Marketing is involved with making contact with prospects and customers so that you maximize the chance that they will select products and/or services from your company.  If they are willing to watch a video that shows what your product or service can do, then this is almost as good as having a face-to-face meeting with them.

That is why it was so intriguing in October 2006 when Google acquired YouTube for the princely sum of $1.65 Billion in Stock.

Google Inc. announced that it has agreed to acquire YouTube, the consumer media company for people to watch and share original videos through a Web experience, for $1.65 billion in a stock-for-stock transaction.  Following the acquisition, YouTube will operate independently to preserve its successful brand and passionate community.

The acquisition combines one of the largest and fastest growing online video entertainment communities with Google’s expertise in organizing information and creating new models for advertising on the Internet.

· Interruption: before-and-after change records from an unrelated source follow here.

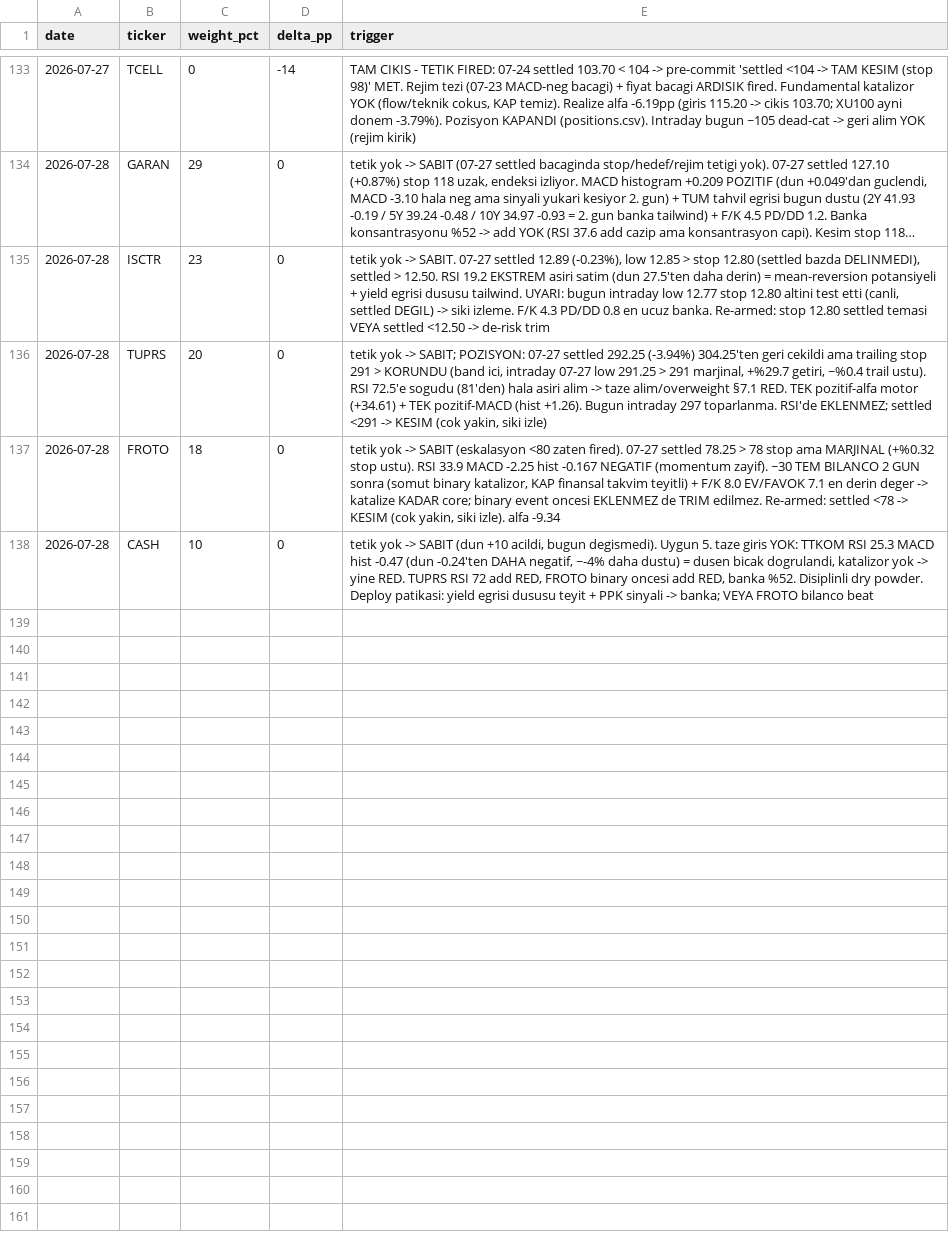
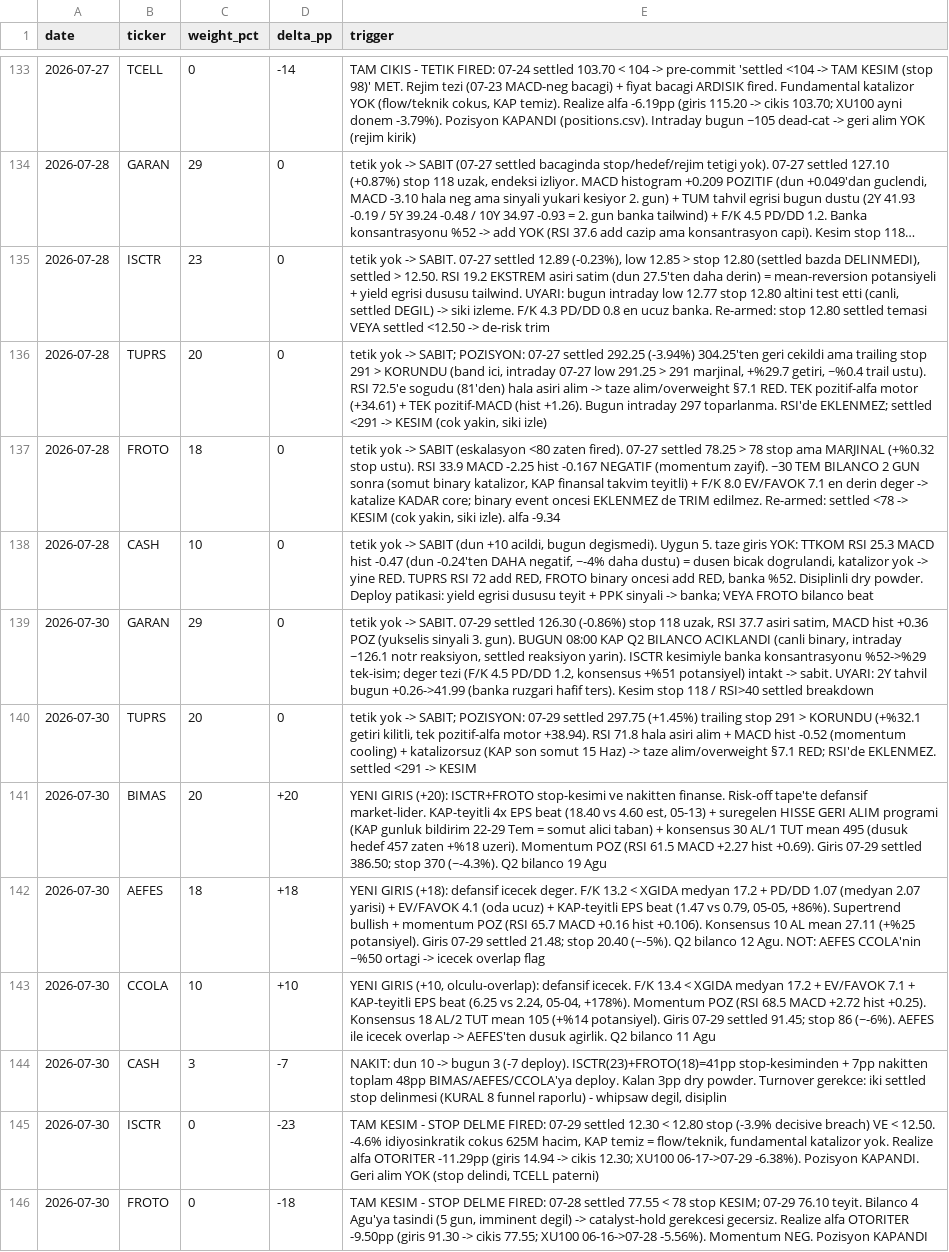
Before and after one commit to mehmedalipazar/finance-agent, a CSV file: data/weights.csv, drawn as a sheet; only a part is shown, gaps mark what is left out; long unchanged cells end in ….

```diff
--- a/data/weights.csv
+++ b/data/weights.csv
@@ -138 +138,9 @@ date,ticker,weight_pct,delta_pp,trigger
 2026-07-28,CASH,10,0,"tetik yok -> SABIT (dun +10 acildi, bugun degismedi). Uygun 5. taze giris YOK: TTKOM RSI 25.3 MACD hist -0.47 (dun -0.24'ten DAHA negatif, ~-4% daha dustu) = dusen bicak dogrulandi, katalizor yok -> yine RED. TUPRS RSI 72 add RED, FROTO binary oncesi add RED, banka %52. Disiplinli dry powder. Deploy patikasi: yield egrisi dususu teyit + PPK sinyali -> banka; VEYA FROTO bilanco beat"
+2026-07-30,GARAN,29,0,"tetik yok -> SABIT. 07-29 settled 126.30 (-0.86%) stop 118 uzak, RSI 37.7 asiri satim, MACD hist +0.36 POZ (yukselis sinyali 3. gun). BUGUN 08:00 KAP Q2 BILANCO ACIKLANDI (canli binary, intraday ~126.1 notr reaksiyon, settled reaksiyon yarin). ISCTR kesimiyle banka konsantrasyonu %52->%29 tek-isim; deger tezi (F/K 4.5 PD/DD 1.2, konsensus +%51 potansiyel) intakt -> sabit. UYARI: 2Y tahvil bugun +0.26->41.99 (banka ruzgari hafif ters). Kesim stop 118 / RSI>40 settled breakdown"
+2026-07-30,TUPRS,20,0,"tetik yok -> SABIT; POZISYON: 07-29 settled 297.75 (+1.45%) trailing stop 291 > KORUNDU (+%32.1 getiri kilitli, tek pozitif-alfa motor +38.94). RSI 71.8 hala asiri alim + MACD hist -0.52 (momentum cooling) + katalizorsuz (KAP son somut 15 Haz) -> taze alim/overweight §7.1 RED; RSI'de EKLENMEZ. settled <291 -> KESIM"
+2026-07-30,BIMAS,20,+20,"YENI GIRIS (+20): ISCTR+FROTO stop-kesimi ve nakitten finanse. Risk-off tape'te defansif market-lider. KAP-teyitli 4x EPS beat (18.40 vs 4.60 est, 05-13) + suregelen HISSE GERI ALIM programi (KAP gunluk bildirim 22-29 Tem = somut alici taban) + konsensus 30 AL/1 TUT mean 495 (dusuk hedef 457 zaten +%18 uzeri). Momentum POZ (RSI 61.5 MACD +2.27 hist +0.69). Giris 07-29 settled 386.50; stop 370 (~-4.3%). Q2 bilanco 19 Agu"
+2026-07-30,AEFES,18,+18,"YENI GIRIS (+18): defansif icecek deger. F/K 13.2 < XGIDA medyan 17.2 + PD/DD 1.07 (medyan 2.07 yarisi) + EV/FAVOK 4.1 (oda ucuz) + KAP-teyitli EPS beat (1.47 vs 0.79, 05-05, +86%). Supertrend bullish + momentum POZ (RSI 65.7 MACD +0.16 hist +0.106). Konsensus 10 AL mean 27.11 (+%25 potansiyel). Giris 07-29 settled 21.48; stop 20.40 (~-5%). Q2 bilanco 12 Agu. NOT: AEFES CCOLA'nin ~%50 ortagi -> icecek overlap flag"
+2026-07-30,CCOLA,10,+10,"YENI GIRIS (+10, olculu-overlap): defansif icecek. F/K 13.4 < XGIDA medyan 17.2 + EV/FAVOK 7.1 + KAP-teyitli EPS beat (6.25 vs 2.24, 05-04, +178%). Momentum POZ (RSI 68.5 MACD +2.72 hist +0.25). Konsensus 18 AL/2 TUT mean 105 (+%14 potansiyel). Giris 07-29 settled 91.45; stop 86 (~-6%). AEFES ile icecek overlap -> AEFES'ten dusuk agirlik. Q2 bilanco 11 Agu"
+2026-07-30,CASH,3,-7,"NAKIT: dun 10 -> bugun 3 (-7 deploy). ISCTR(23)+FROTO(18)=41pp stop-kesiminden + 7pp nakitten toplam 48pp BIMAS/AEFES/CCOLA'ya deploy. Kalan 3pp dry powder. Turnover gerekce: iki settled stop delinmesi (KURAL 8 funnel raporlu) - whipsaw degil, disiplin"
+2026-07-30,ISCTR,0,-23,"TAM KESIM - STOP DELME FIRED: 07-29 settled 12.30 < 12.80 stop (-3.9% decisive breach) VE < 12.50. -4.6% idiyosinkratik cokus 625M hacim, KAP temiz = flow/teknik, fundamental katalizor yok. Realize alfa OTORITER -11.29pp (giris 14.94 -> cikis 12.30; XU100 06-17->07-29 -6.38%). Pozisyon KAPANDI. Geri alim YOK (stop delindi, TCELL paterni)"
+2026-07-30,FROTO,0,-18,"TAM KESIM - STOP DELME FIRED: 07-28 settled 77.55 < 78 stop KESIM; 07-29 76.10 teyit. Bilanco 4 Agu'ya tasindi (5 gun, imminent degil) -> catalyst-hold gerekcesi gecersiz. Realize alfa OTORITER -9.50pp (giris 91.30 -> cikis 77.55; XU100 06-16->07-28 -5.56%). Momentum NEG. Pozisyon KAPANDI"
```
Also changed, not shown: data/positions.csv, data/prices.csv, 2 other files.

Google had identified the power of the video medium and intended to leverage this purchase.  So not surprisingly in May 2007 they announce a different way of presenting information to searches.  This was what they dubbed Universal Search.  This would provide the most relevant information to searches and that could include videos.

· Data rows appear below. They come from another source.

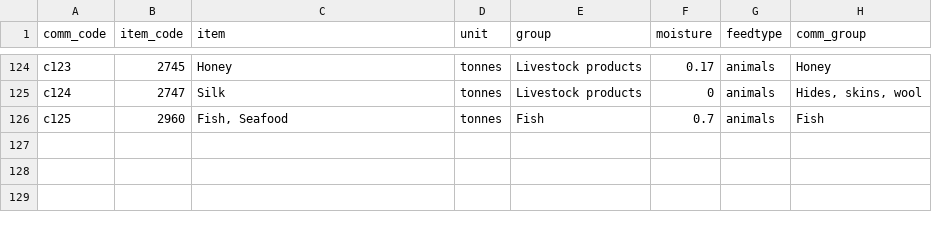
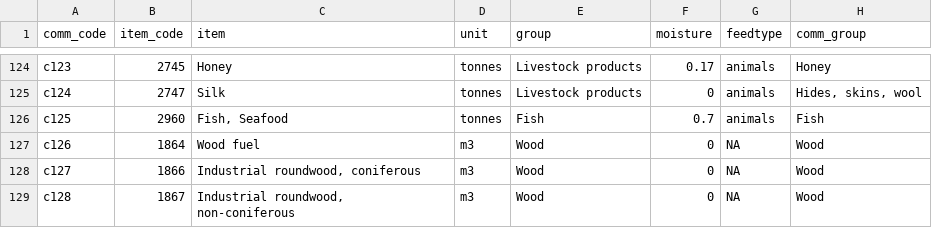
Before and after one commit to fineprint-global/fabio, a CSV file: inst/items_full.csv, drawn as a sheet; only a part is shown, gaps mark what is left out.

```diff
--- a/inst/items_full.csv
+++ b/inst/items_full.csv
@@ -126 +126,4 @@ c124,2747,Silk,tonnes,Livestock products,0,animals,"Hides, skins, wool"
 c125,2960,"Fish, Seafood",tonnes,Fish,0.7,animals,Fish
+c126,1864,Wood fuel,m3,Wood,0,NA,Wood
+c127,1866,"Industrial roundwood, coniferous",m3,Wood,0,NA,Wood
+c128,1867,"Industrial roundwood, non-coniferous",m3,Wood,0,NA,Wood
```
Also changed, not shown: inst/items_supply.csv, inst/items_use.csv, 12 other files.
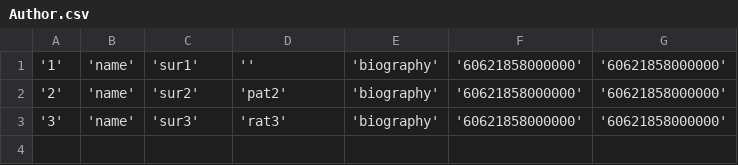
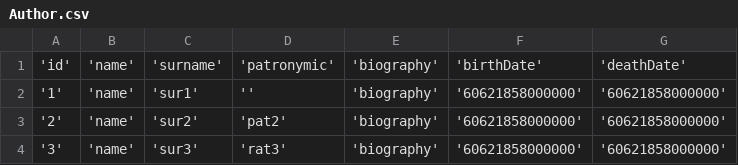
Before and after one commit to orus-kade/organizer, a CSV file: datasources/csv/Author.csv, drawn as a sheet.

```diff
--- a/datasources/csv/Author.csv
+++ b/datasources/csv/Author.csv
@@ -1 +1,2 @@
+'id';'name';'surname';'patronymic';'biography';'birthDate';'deathDate'
 '1';'name';'sur1';'';'biography';'60621858000000';'60621858000000'
```
Also changed, not shown: datasources/csv/Composer.csv, datasources/csv/Note.csv, 18 other files.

Google Inc.announced its critical first steps toward a universal search model that will offer users a more integrated and comprehensive way to search for and view information online. The ultimate goal of universal search is to break down the silos of information that exist on the web and provide the very best answer every time a user enters a query.

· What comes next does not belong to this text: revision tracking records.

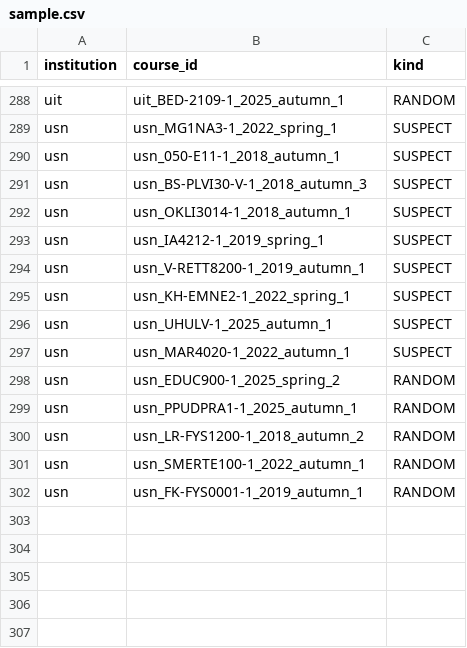
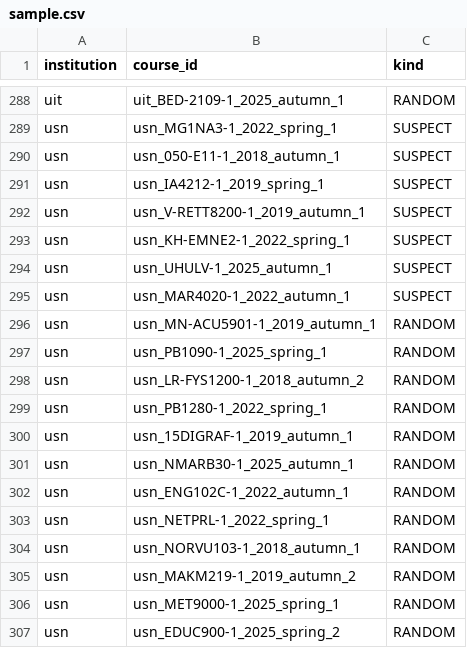
Before and after one commit to roarstovner/TEPS_course_content_harvest, a CSV file: data/audit/sections/sample.csv, drawn as a sheet; only a part is shown, gaps mark what is left out.

```diff
--- a/data/audit/sections/sample.csv
+++ b/data/audit/sections/sample.csv
@@ -290,4 +290,2 @@
 "usn","usn_050-E11-1_2018_autumn_1","SUSPECT"
-"usn","usn_BS-PLVI30-V-1_2018_autumn_3","SUSPECT"
-"usn","usn_OKLI3014-1_2018_autumn_1","SUSPECT"
 "usn","usn_IA4212-1_2019_spring_1","SUSPECT"
@@ -297,6 +295,13 @@
 "usn","usn_MAR4020-1_2022_autumn_1","SUSPECT"
+"usn","usn_MN-ACU5901-1_2019_autumn_1","RANDOM"
+"usn","usn_PB1090-1_2025_spring_1","RANDOM"
+"usn","usn_LR-FYS1200-1_2018_autumn_2","RANDOM"
+"usn","usn_PB1280-1_2022_spring_1","RANDOM"
+"usn","usn_15DIGRAF-1_2019_autumn_1","RANDOM"
+"usn","usn_NMARB30-1_2025_autumn_1","RANDOM"
+"usn","usn_ENG102C-1_2022_autumn_1","RANDOM"
+"usn","usn_NETPRL-1_2022_spring_1","RANDOM"
+"usn","usn_NORVU103-1_2018_autumn_1","RANDOM"
+"usn","usn_MAKM219-1_2019_autumn_2","RANDOM"
+"usn","usn_MET9000-1_2025_spring_1","RANDOM"
 "usn","usn_EDUC900-1_2025_spring_2","RANDOM"
-"usn","usn_PPUDPRA1-1_2025_autumn_1","RANDOM"
-"usn","usn_LR-FYS1200-1_2018_autumn_2","RANDOM"
-"usn","usn_SMERTE100-1_2022_autumn_1","RANDOM"
-"usn","usn_FK-FYS0001-1_2019_autumn_1","RANDOM"
```
Also changed, not shown: data/audit/sections/manifest.csv, 12 other files.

Google’s vision for universal search is to ultimately search across all its content sources, compare and rank all the information in real time, and deliver a single, integrated set of search results that offers users precisely what they are looking for. Beginning today, the company will incorporate information from a variety of previously separate sources – including videos, images, news, maps, books, and websites – into a single set of results.

In practice where videos were an appropriate answer to the query, they would often appear as the fifth and sixth entries in a typical case.  By having a video, you could almost be guaranteed to have a result that would show in this position and be above the fold, in other words displayed in the first screen the searcher sees.

Unless one paid to have a sponsored result, it was almost impossible to have such a guarantee about where your entry would appear.  Naturally everyone flocked to the idea of making videos to describe their products and services.

Why Videos Are Easy To Make And Publicize

The other attraction to showing videos was that they were relatively easy to make.  Using a readily available and relatively inexpensive video camera, a video could be produced in very little time and uploaded.  Initially Google Video was accepting such uploads but are now encouraging everyone to upload their videos to YouTube instead.  However they still offer advice to Video Publishers on how best to get their videos indexed with Google as mentioned on the Google Video blog on January 20.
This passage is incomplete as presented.